A lot can change in 18 months — especially if you’re Dance Gavin Dance. Since my last interview with the band in September 2009, the group has seen a number of lineup adjustments (most notably the return of original vocalist Jonny Craig and screamer Jon Mess), released a new album Downtown Battle Mountain II, and more recently, has been under heavy criticism for Craig’s now-infamous MacBook scam (in which the singer convinced fans to wire transfer hundreds of dollars in exchange for a laptop that was never delivered).
Given the current state of the music industry, it’s often hard to know if a band creates art, or if they’re a manufactured product designed to sell. Half of the time at shows, it’s hard to tell if a band is playing for real, or if they’re playing to pre-recorded tracks. The Chariot vocalist Josh Scogin agrees.
“We know so many bands that aren’t playing for real, it’s all tracks. I get it if you’re Britney Spears or Garth Brooks, then who cares. But our world, the punk rock/rock & roll world, trickling into that world– that sucks.”
I often wonder about the tipping point of bands. At what moment in any given successful band’s career — in conjunction with marketing, public relations, and relentless touring efforts — did they enter the forefront of public consciousness, and what caused it to happen? In other words, when does a band suddenly make it, and what straw broke the camel’s back in causing them to blow up? Underoath vocalist Spencer Chamberlain gives some insight.
What is the definition of a successful band? A band that graces the covers of mainstream magazines, or is success defined as consistent touring, playing in front of 20 kids per night? Trap Them vocalist Ryan McKenney has little concern for mainstream notoriety or association. His primary focus: hardcore bands that don’t give a fuck. “That’s what I identify with!” he exclaims. “That’s what I get excited about.”
A year ago this December, As Blood Runs Black posted a demo version of a song with a new vocalist, who ironically quit the band merely a few weeks after joining. Their next vocalist, who was introduced in February, left the band in August in the midst of a tour with Oceano. Despite being on their third vocalist this year, the members of As Blood Runs Black are pretty optimistic.

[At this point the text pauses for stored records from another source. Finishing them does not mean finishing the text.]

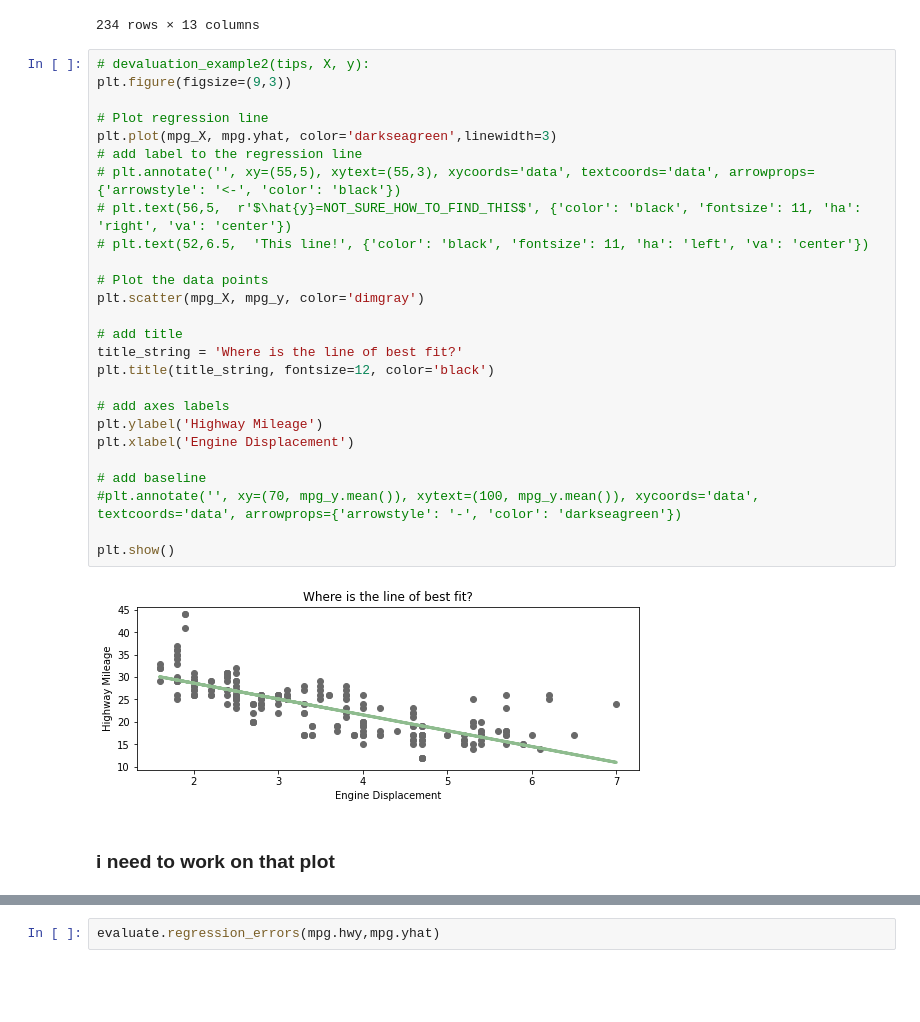
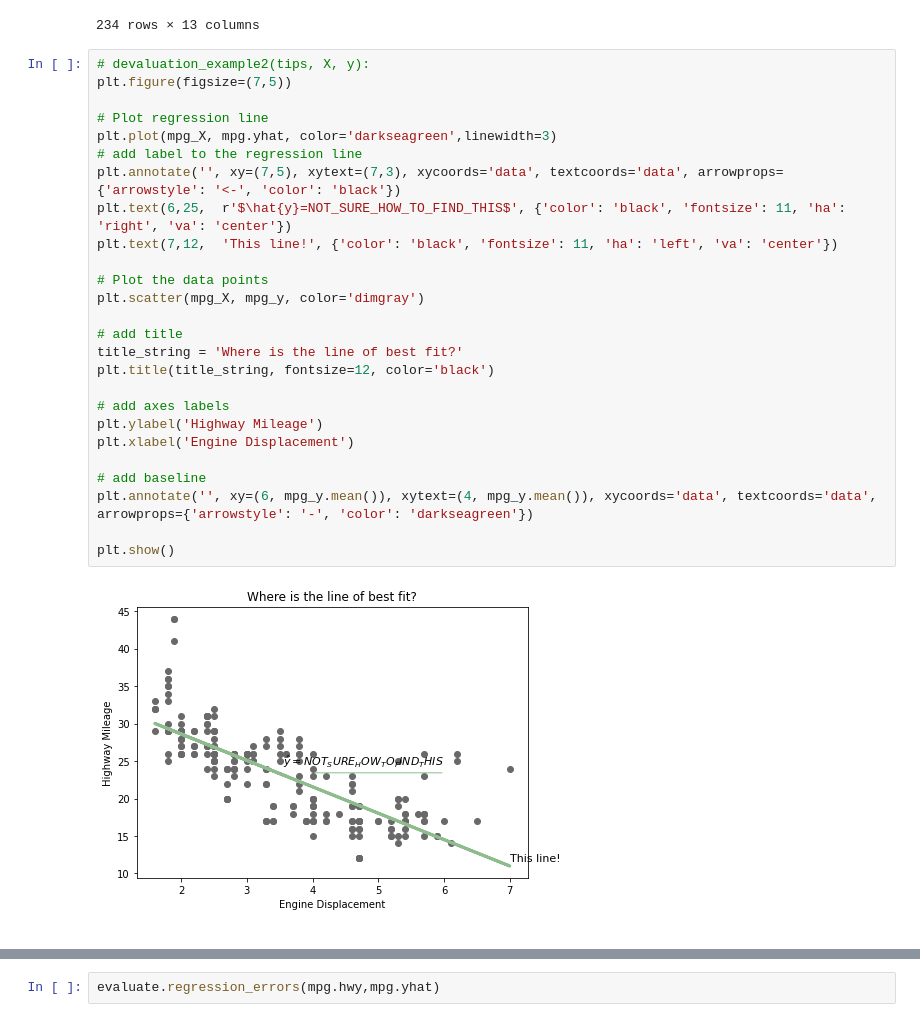
Before and after one commit to brianclements03/regression_exercises, a Jupyter notebook: evaluate.ipynb, the cells around one changed output, grey strips where cells are left out. Saved outputs shown, nothing was run; the diff lists cells and outputs as text; blank space fills up the shorter version.

```diff
--- a/evaluate.ipynb
+++ b/evaluate.ipynb
@@ -366,31 +383,29 @@ mpg
 234 rows × 13 columns
 # %%
 # devaluation_example2(tips, X, y):
-plt.figure(figsize=(9,3))
+plt.figure(figsize=(7,5))
 
 # Plot regression line
 plt.plot(mpg_X, mpg.yhat, color='darkseagreen',linewidth=3)
 # add label to the regression line
-# plt.annotate('', xy=(55,5), xytext=(55,3), xycoords='data', textcoords='data', arrowprops={'arrowstyle': '<-', 'color': 'black'})
-# plt.text(56,5,  r'$\hat{y}=NOT_SURE_HOW_TO_FIND_THIS$', {'color': 'black', 'fontsize': 11, 'ha': 'right', 'va': 'center'})
-# plt.text(52,6.5,  'This line!', {'color': 'black', 'fontsize': 11, 'ha': 'left', 'va': 'center'})
+plt.annotate('', xy=(7,5), xytext=(7,3), xycoords='data', textcoords='data', arrowprops={'arrowstyle': '<-', 'color': 'black'})
+plt.text(6,25,  r'$\hat{y}=NOT_SURE_HOW_TO_FIND_THIS$', {'color': 'black', 'fontsize': 11, 'ha': 'right', 'va': 'center'})
+plt.text(7,12,  'This line!', {'color': 'black', 'fontsize': 11, 'ha': 'left', 'va': 'center'})
 
 # Plot the data points
 plt.scatter(mpg_X, mpg_y, color='dimgray')
 
 # add title
 title_string = 'Where is the line of best fit?'
 plt.title(title_string, fontsize=12, color='black')
 
 # add axes labels
 plt.ylabel('Highway Mileage')
 plt.xlabel('Engine Displacement')
 
 # add baseline
-#plt.annotate('', xy=(70, mpg_y.mean()), xytext=(100, mpg_y.mean()), xycoords='data', textcoords='data', arrowprops={'arrowstyle': '-', 'color': 'darkseagreen'})
+plt.annotate('', xy=(6, mpg_y.mean()), xytext=(4, mpg_y.mean()), xycoords='data', textcoords='data', arrowprops={'arrowstyle': '-', 'color': 'darkseagreen'})
 
 plt.show()
 # %% [output]
-[figure, old version]
+[figure, new version]
-# %% [markdown]
-### i need to work on that plot
```
Also changed, not shown: parts of 6 cells of this notebook, 3 other files.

“I’ve been in it through the long run, and there has been shit, after shit, after shit,” comments bassist Nick Stewart. “But when shit hits the fan, you gotta wash the walls. Good things come to those who persevere.”